Purpose: To comprehensively characterize the clinical and biologic features of tubular and mucinous carcinomas in a large cohort of patients and to relate this to clinical outcome and management. Patients and Methods: The clinical and biologic features of 444 patients with tubular and 1,221 patients with mucinous carcinomas were compared with those of 43,587 patients with infiltrating ductal carcinoma, not otherwise specified (NOS). Disease- free survival (DFS) and overall survival (OS) for patients with tubular and mucinous carcinomas were compared with those of patients with NOS carcinomas and with age-matched sets from the general population.

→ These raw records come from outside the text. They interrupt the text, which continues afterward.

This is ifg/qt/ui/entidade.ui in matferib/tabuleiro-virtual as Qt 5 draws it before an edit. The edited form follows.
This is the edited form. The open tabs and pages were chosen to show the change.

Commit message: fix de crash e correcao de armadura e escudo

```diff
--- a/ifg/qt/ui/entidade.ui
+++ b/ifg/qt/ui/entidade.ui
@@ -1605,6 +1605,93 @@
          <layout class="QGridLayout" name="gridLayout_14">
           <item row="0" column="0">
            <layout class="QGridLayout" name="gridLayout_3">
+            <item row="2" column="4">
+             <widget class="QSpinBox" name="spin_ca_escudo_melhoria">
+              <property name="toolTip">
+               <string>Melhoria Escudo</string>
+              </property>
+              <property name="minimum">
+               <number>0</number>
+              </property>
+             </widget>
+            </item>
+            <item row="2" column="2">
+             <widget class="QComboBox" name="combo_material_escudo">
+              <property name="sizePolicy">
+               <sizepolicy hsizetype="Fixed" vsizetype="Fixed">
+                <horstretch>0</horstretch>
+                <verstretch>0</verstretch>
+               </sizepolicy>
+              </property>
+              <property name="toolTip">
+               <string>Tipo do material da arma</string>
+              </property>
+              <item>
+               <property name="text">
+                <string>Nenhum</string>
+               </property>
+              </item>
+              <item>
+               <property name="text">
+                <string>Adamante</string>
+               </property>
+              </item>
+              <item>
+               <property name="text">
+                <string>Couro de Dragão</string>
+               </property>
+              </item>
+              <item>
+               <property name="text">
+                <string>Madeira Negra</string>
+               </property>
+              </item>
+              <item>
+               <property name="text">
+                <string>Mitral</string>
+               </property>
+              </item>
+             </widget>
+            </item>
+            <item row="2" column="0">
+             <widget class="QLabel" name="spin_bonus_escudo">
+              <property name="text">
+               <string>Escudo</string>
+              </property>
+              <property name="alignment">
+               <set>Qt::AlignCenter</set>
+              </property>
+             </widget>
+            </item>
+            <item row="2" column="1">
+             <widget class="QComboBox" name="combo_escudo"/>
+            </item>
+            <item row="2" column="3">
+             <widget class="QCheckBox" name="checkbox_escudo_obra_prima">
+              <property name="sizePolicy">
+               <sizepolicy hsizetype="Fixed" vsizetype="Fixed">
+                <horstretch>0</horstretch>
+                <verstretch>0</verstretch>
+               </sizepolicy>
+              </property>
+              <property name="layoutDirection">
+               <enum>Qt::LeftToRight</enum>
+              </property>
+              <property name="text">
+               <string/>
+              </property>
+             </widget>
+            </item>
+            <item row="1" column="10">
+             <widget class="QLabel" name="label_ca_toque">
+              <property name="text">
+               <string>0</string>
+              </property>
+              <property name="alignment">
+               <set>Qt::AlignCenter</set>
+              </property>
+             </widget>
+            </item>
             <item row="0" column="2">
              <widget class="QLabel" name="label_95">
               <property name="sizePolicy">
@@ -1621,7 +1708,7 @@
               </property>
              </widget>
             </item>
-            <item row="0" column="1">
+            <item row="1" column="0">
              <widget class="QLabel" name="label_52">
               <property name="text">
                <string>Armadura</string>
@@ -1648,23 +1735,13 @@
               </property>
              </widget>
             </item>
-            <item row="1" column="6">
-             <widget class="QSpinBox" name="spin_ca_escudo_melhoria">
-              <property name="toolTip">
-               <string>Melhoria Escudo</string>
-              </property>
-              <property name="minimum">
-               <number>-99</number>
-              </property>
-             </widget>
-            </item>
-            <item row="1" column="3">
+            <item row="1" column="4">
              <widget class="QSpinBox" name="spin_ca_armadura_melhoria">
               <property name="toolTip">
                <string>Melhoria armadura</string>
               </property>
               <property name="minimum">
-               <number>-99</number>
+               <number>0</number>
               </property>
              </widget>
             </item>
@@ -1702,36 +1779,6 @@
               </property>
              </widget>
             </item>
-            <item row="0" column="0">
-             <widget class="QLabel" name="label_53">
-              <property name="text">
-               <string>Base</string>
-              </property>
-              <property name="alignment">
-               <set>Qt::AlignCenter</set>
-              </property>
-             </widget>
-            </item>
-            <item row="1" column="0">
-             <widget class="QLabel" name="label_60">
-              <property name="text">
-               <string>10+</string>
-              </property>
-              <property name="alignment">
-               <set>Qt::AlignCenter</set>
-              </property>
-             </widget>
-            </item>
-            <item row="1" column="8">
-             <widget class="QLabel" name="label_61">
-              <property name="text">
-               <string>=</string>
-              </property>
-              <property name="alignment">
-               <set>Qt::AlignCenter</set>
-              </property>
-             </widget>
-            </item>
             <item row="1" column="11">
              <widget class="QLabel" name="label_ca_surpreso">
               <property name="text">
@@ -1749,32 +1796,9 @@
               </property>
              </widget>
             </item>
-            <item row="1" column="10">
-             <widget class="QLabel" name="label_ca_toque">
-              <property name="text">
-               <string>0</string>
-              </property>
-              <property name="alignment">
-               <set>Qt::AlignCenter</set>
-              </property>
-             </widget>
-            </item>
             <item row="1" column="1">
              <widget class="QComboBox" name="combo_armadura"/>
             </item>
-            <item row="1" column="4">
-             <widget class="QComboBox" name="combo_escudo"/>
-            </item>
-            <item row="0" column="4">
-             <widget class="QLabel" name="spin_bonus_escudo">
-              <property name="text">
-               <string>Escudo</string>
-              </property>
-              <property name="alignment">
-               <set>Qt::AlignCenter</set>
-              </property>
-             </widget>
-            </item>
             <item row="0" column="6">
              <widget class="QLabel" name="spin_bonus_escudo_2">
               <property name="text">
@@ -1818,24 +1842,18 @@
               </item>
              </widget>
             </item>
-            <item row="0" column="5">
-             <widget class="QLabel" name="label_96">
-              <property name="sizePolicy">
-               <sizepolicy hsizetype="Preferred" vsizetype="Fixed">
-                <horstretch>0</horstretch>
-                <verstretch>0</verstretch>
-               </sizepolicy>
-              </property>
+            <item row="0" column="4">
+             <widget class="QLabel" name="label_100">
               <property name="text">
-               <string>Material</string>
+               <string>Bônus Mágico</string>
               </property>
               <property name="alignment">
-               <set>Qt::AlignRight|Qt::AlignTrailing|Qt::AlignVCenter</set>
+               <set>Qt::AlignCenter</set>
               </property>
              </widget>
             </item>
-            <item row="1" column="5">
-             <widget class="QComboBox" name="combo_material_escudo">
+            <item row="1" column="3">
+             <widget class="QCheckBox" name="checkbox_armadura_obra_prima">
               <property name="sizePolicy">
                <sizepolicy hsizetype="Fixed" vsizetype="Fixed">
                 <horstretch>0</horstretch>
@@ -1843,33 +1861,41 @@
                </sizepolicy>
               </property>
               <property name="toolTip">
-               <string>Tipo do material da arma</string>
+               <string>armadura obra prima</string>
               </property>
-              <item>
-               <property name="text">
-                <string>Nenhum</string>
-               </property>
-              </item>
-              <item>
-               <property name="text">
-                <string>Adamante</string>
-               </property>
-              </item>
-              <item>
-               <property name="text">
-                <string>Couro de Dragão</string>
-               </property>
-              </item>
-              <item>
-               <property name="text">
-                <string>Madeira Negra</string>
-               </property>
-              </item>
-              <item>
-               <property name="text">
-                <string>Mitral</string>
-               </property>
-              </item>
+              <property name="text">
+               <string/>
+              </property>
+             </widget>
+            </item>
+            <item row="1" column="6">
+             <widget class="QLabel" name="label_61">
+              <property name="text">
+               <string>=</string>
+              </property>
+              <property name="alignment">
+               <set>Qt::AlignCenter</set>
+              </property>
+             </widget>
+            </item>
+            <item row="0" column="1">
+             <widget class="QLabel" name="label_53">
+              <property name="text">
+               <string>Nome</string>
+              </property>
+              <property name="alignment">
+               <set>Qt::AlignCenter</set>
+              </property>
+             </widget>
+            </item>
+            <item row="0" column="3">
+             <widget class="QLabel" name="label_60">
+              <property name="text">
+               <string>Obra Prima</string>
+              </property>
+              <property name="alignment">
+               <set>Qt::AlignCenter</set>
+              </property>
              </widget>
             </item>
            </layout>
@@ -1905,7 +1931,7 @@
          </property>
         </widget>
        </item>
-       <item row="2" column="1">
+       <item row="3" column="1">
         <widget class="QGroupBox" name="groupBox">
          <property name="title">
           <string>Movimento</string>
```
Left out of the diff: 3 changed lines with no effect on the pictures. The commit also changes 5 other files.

Results: Tubular and mucinous carcinomas were more likely to occur in older patients, be smaller in size (tubular only), have substantially less nodal involvement, be estrogen receptor- and progesterone receptor-positive, have a lower S-phase fraction, be diploid, and be c-erbB-2- and epidermal growth factor receptor- negative compared with NOS carcinomas. Axillary node involvement was a poor prognostic feature in mucinous but not tubular carcinomas. Mucinous carcinomas ≤ 1 cm had a ≤ 5% incidence of node involvement. The 5-year DFS and OS were 94% and 88% for tubular, 90% and 80% for mutinous, and 80% and 77% for NOS carcinoma, respectively (P < .001 for differences among all three types for both DFS and OS). The 5-year OS of females from the general population age-matched to the patients with tubular and mucinous carcinomas was 89% and 82%, respectively, which is not different from the OS of patients with tubular or mucinous carcinomas. Conclusion: The biologic phenotype of tubular and mucinous carcinomas is quite favorable. Consistent with this observation, the survival of patients with tubular and mucinous carcinomas is similar to that of the general population. Systemic adjuvant therapy and node dissection may be avoided in many patients with these special types of carcinoma.
ASJC Scopus subject areas
- Cancer Research